November 20, 2008

I am waiting for an apology from conservatives

And not just for the last 8 years of the Bush administration. Not that there isn't much there. Today, a judge released 5 Algerians who were held in Gitmo for the last 6 years without charge and without cause. The judge said there was no evidence to support that these men were (originally charged with conspiring to blow up an American embassy--then charged with going to Afghanistan to fight against Americans) terrorists. Not that Bush Justice cared. Lock them up, throw the key, and pretend that the world isn't watching. Oh, and torture them while you have them locked up. We will sort out guilt and innocence after their torture drives them insane.

So, yeah, I am still mad about that. Those who assured me Bush was a man of God need to rethink that, and perhaps not say that ever again.

But this is not about Bush. This is about the blanket criticism that current conservatives have for all things government and all things liberal. Thanks to Rushbo and the idiots on Fox, "liberal" has become a curse word, and anything they do is supposed to be a failure and possibly socialism.

Driving to have lunch with Anglican, I noticed another bank I had previously not noticed. Add that one to two new ones here in Norman, and you have a lot of banks around town.
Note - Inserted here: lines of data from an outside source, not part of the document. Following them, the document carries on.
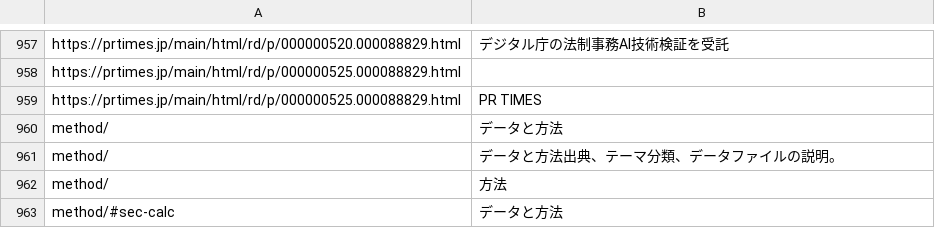
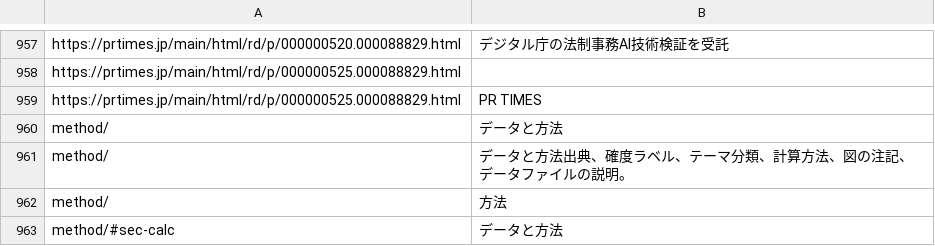
Before and after one commit to gottyan6116/polimill, a TSV file: audit/after-links.tsv, drawn as a sheet; only a part is shown, gaps mark what is left out.

```diff
--- a/audit/after-links.tsv
+++ b/audit/after-links.tsv
@@ -960,3 +960,3 @@ https://prtimes.jp/main/html/rd/p/000000525.000088829.html	PR TIMES
 method/	データと方法
-method/	データと方法出典、テーマ分類、データファイルの説明。
+method/	データと方法出典、確度ラベル、テーマ分類、計算方法、図の注記、データファイルの説明。
 method/	方法
```
Also changed, not shown: 19 other files.
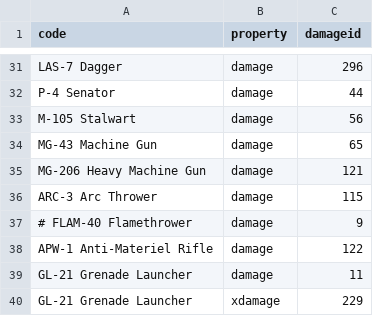
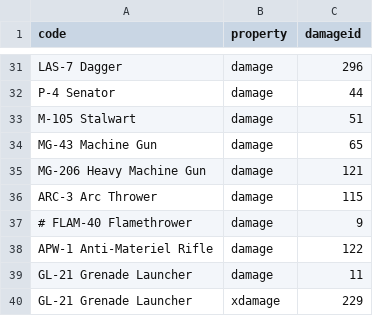
Before and after one commit to zeddidragon/helldivers-calc, a CSV file: data/id-mapping.csv, drawn as a sheet; only a part is shown, gaps mark what is left out.

```diff
--- a/data/id-mapping.csv
+++ b/data/id-mapping.csv
@@ -32,3 +32,3 @@ LAS-7 Dagger,damage,296
 P-4 Senator,damage,44
-M-105 Stalwart,damage,56
+M-105 Stalwart,damage,51
 MG-43 Machine Gun,damage,65
```
Also changed, not shown: data/reloads.csv, 6 other files.
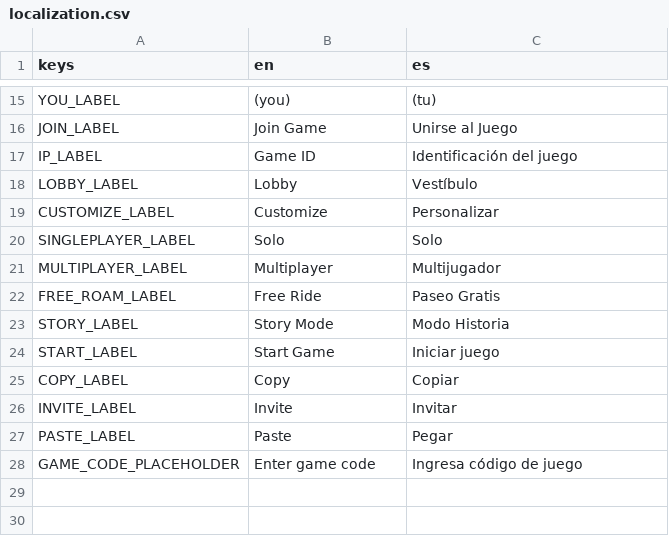
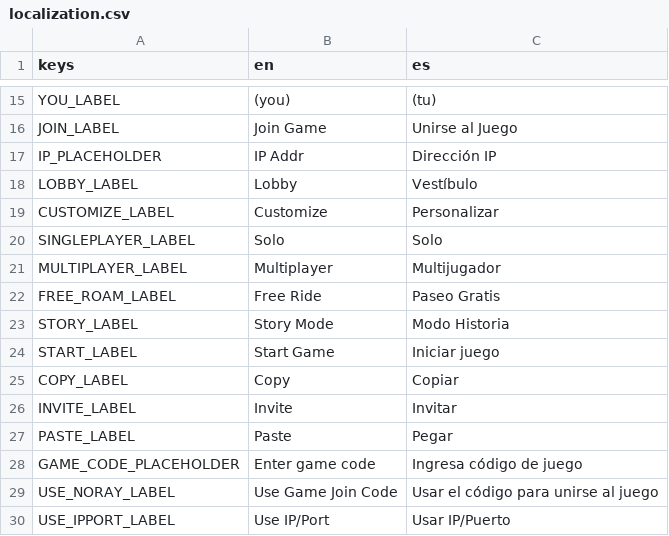
Before and after one commit to ssebs/DankNooner, a CSV file: v2/localization/localization.csv, drawn as a sheet; only a part is shown, gaps mark what is left out.

Commit message:
toggle between port/ip & noray mode copy game id when hosting right away

```diff
--- a/v2/localization/localization.csv
+++ b/v2/localization/localization.csv
@@ -16,3 +16,3 @@ YOU_LABEL,"(you)","(tu)"
 JOIN_LABEL,"Join Game","Unirse al Juego"
-IP_LABEL,"Game ID","Identificación del juego"
+IP_PLACEHOLDER,"IP Addr","Dirección IP"
 LOBBY_LABEL,Lobby,"Vestíbulo"
@@ -28 +28,3 @@ PASTE_LABEL,Paste,"Pegar"
 GAME_CODE_PLACEHOLDER,"Enter game code","Ingresa código de juego"
+USE_NORAY_LABEL,"Use Game Join Code","Usar el código para unirse al juego"
+USE_IPPORT_LABEL,"Use IP/Port","Usar IP/Puerto"
```
Also changed, not shown: 7 other files.
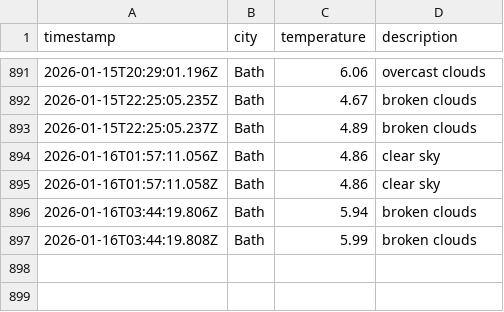
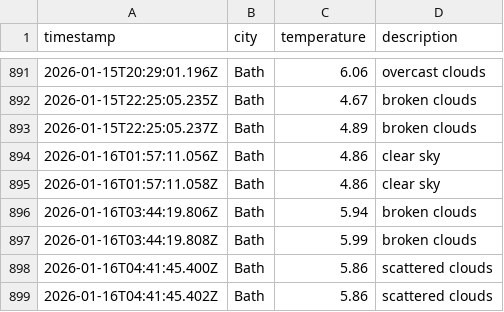
Before and after one commit to MVCRUST/DataOps-weather, a CSV file: data/weather_log.csv, drawn as a sheet; only a part is shown, gaps mark what is left out.

```diff
--- a/data/weather_log.csv
+++ b/data/weather_log.csv
@@ -897 +897,3 @@ timestamp,city,temperature,description
 2026-01-16T03:44:19.808Z,Bath,5.99,broken clouds
+2026-01-16T04:41:45.400Z,Bath,5.86,scattered clouds
+2026-01-16T04:41:45.402Z,Bath,5.86,scattered clouds
```
Also changed, not shown: 1 other file.
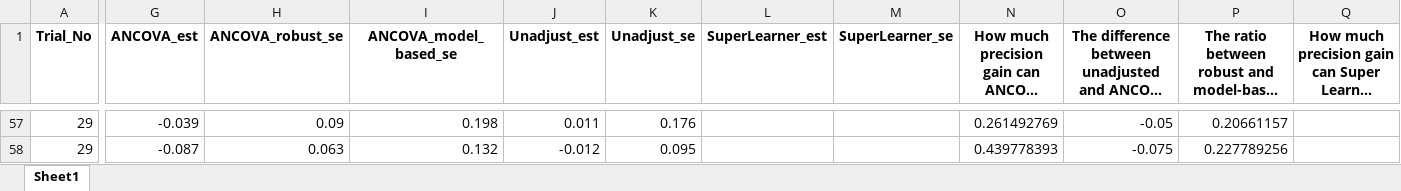
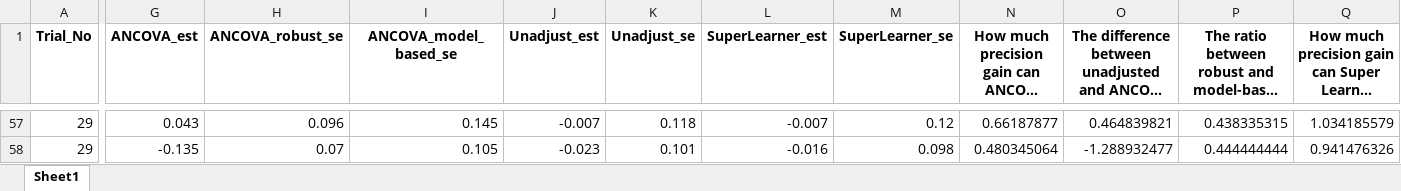
Before and after one commit to syl051088/RCT_Data, an Excel workbook: cleaned_data/meta_data_comparison.xlsx, sheet Sheet1, drawn as a sheet; only a part is shown, gaps mark what is left out; long unchanged cells end in …; values as stored, in another font and other column widths than the file's, no borders; the diff covers the shown part only; the diff names each change by its address in the sheet, - before the commit and + after, or states it on an @@ line.

```diff
--- a/cleaned_data/meta_data_comparison.xlsx (sheet Sheet1)
+++ b/cleaned_data/meta_data_comparison.xlsx (sheet Sheet1)
-G57 (ANCOVA_est): -0.039
+G57 (ANCOVA_est): 0.043
-H57 (ANCOVA_robust_se): 0.09
+H57 (ANCOVA_robust_se): 0.096
-I57 (ANCOVA_model_based_se): 0.198
+I57 (ANCOVA_model_based_se): 0.145
-J57 (Unadjust_est): 0.011
+J57 (Unadjust_est): -0.007
-K57 (Unadjust_se): 0.176
+K57 (Unadjust_se): 0.118
-L57 (SuperLearner_est): (empty)
+L57 (SuperLearner_est): -0.007
-M57 (SuperLearner_se): (empty)
+M57 (SuperLearner_se): 0.12
-N57: 0.261492769
+N57: 0.66187877
-O57: -0.05
+O57: 0.464839821
-P57: 0.20661157
+P57: 0.438335315
-Q57: (empty)
+Q57: 1.034185579
-G58 (ANCOVA_est): -0.087
+G58 (ANCOVA_est): -0.135
-H58 (ANCOVA_robust_se): 0.063
+H58 (ANCOVA_robust_se): 0.07
-I58 (ANCOVA_model_based_se): 0.132
+I58 (ANCOVA_model_based_se): 0.105
-J58 (Unadjust_est): -0.012
+J58 (Unadjust_est): -0.023
-K58 (Unadjust_se): 0.095
+K58 (Unadjust_se): 0.101
-L58 (SuperLearner_est): (empty)
+L58 (SuperLearner_est): -0.016
-M58 (SuperLearner_se): (empty)
+M58 (SuperLearner_se): 0.098
-N58: 0.439778393
+N58: 0.480345064
-O58: -0.075
+O58: -1.288932477
-P58: 0.227789256
+P58: 0.444444444
-Q58: (empty)
+Q58: 0.941476326
```
Also changed, not shown: 30 added rows, 6 removed rows and 64 edited cells elsewhere in this sheet, cleaned_data/meta_data.xlsx, 4 other files.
This observation led me to contemplate our economic situation and how much worse it might be. As I said, conservatives love to bash liberals for their government programs. That, of course, before all the big "free-market" business people lined up outside the Congress for their shot at a bailout--but hell, even during all this, the free-market fundamentalists still, in knee-jerk fashion, bash liberal programs. Phil Gramm, as far as I know, is still touting deregulation. Oh, and I think he believes flu shots are witch craft, and that leeches are the best cure for a cold.


But back to those banks. They keep functioning. In the 1930s, banks failed in huge numbers. Between 1931 and 1932, nearly 4,000 banks went under, taking with them savings, access to capital for farms, houses, and businesses. Entire communities saw their economic ability disappear. Families lost their lives, farms, homes, everything. And sometimes they failed because everyone freaked out at the same time and removed their savings to store under their mattresses.

I am not saying our local banks are not worried about the economy, any more than any other local business or agency. But they aren't besieged by angry and worried depositors asking for their life savings. The ones I drove past were doing normal business. Everyone knows that their savings are insured and they don't have to worry about that. They may worry about their 401k, and their retirement, and their stocks and bonds (good old free market) but their savings and checking accounts are safe, thanks to good old liberal (not socialist) policy.

I don't think that is a little thing, and I wish conservatives would recognize just how great of a contribution that is to our well-being. Perhaps they can consider that the next time they castigate all things government and all things liberal. Perhaps they can consider that during their next trip to the ATM when they don't worry about withdrawing cash.


I won't hold my breath.


steves said...

I don't hear all that many conservatives bashing the Depression-era banking changes, except for maybe the kooks that want to get rid of the Federal Reserve and go back to the gold standard. I hope Obama sticks to his promise of closing Gitmo. I don't think that US courts would have been the best place to try those kinds of cases, but there should have been some court set up to handle them in a timely manner. Holding them without any kind of charge is shameful.

Streak said...

Conservatives may not be bashing New Deal regulations specifically (though Phil Gramm helped undercut the Glass-Steagall Act in 99), but you can't tell me that it hasn't become mantra for conservatives to bash government, government programs, and liberals.

Or perhaps you hang out with more moderate conservatives. But everywhere I turn, including in the recent election, I hear conservatives bashing government. The economic collapse has muted that to some degree, but the anti-tax, anti-regulation crowd is still there.

steves said...

I know they are out there. I am certainly willing to bash government programs if I think they are wasteful, poorly managed, pork, or are in need of improvement. That being said, I try to be specific and not just bash the government in general.

Streak said...

But that isn't bashing, that is simply wanting good government. Grover Norquist and his ilk don't want that, and neither do most of the Republicans in Congress right now.

LB said...

I would argue that many intelligent conservatives are making a subtle, yet important distinction in the case of banking.

For conservatives, FDIC represents enforcement of an implied contract between a consumer and a bank. (I give the bank my money to invest for its own purposes with the expectation that I can have it back whenver I want it.) This is not "regulation" in the strictest sense of the word. Therefore, FDIC is acceptable government.

Streak said...

Perhaps. I am not convinced, but it isn't unreasonable. As I have said here in the comments, the Grover Norquists of the world don't want a functioning government, and when Republicans run on "every tax is evil," and "every government program is evil" then you have to excuse me for criticizing conservatives.

I will say, however, that after the last 8 years, I feel like paraphrasing Ghandi--you ask what I think about intelligent conservatives, and I say, "I think that would be a good idea." Or to put it another way, "where in the hell have you been?"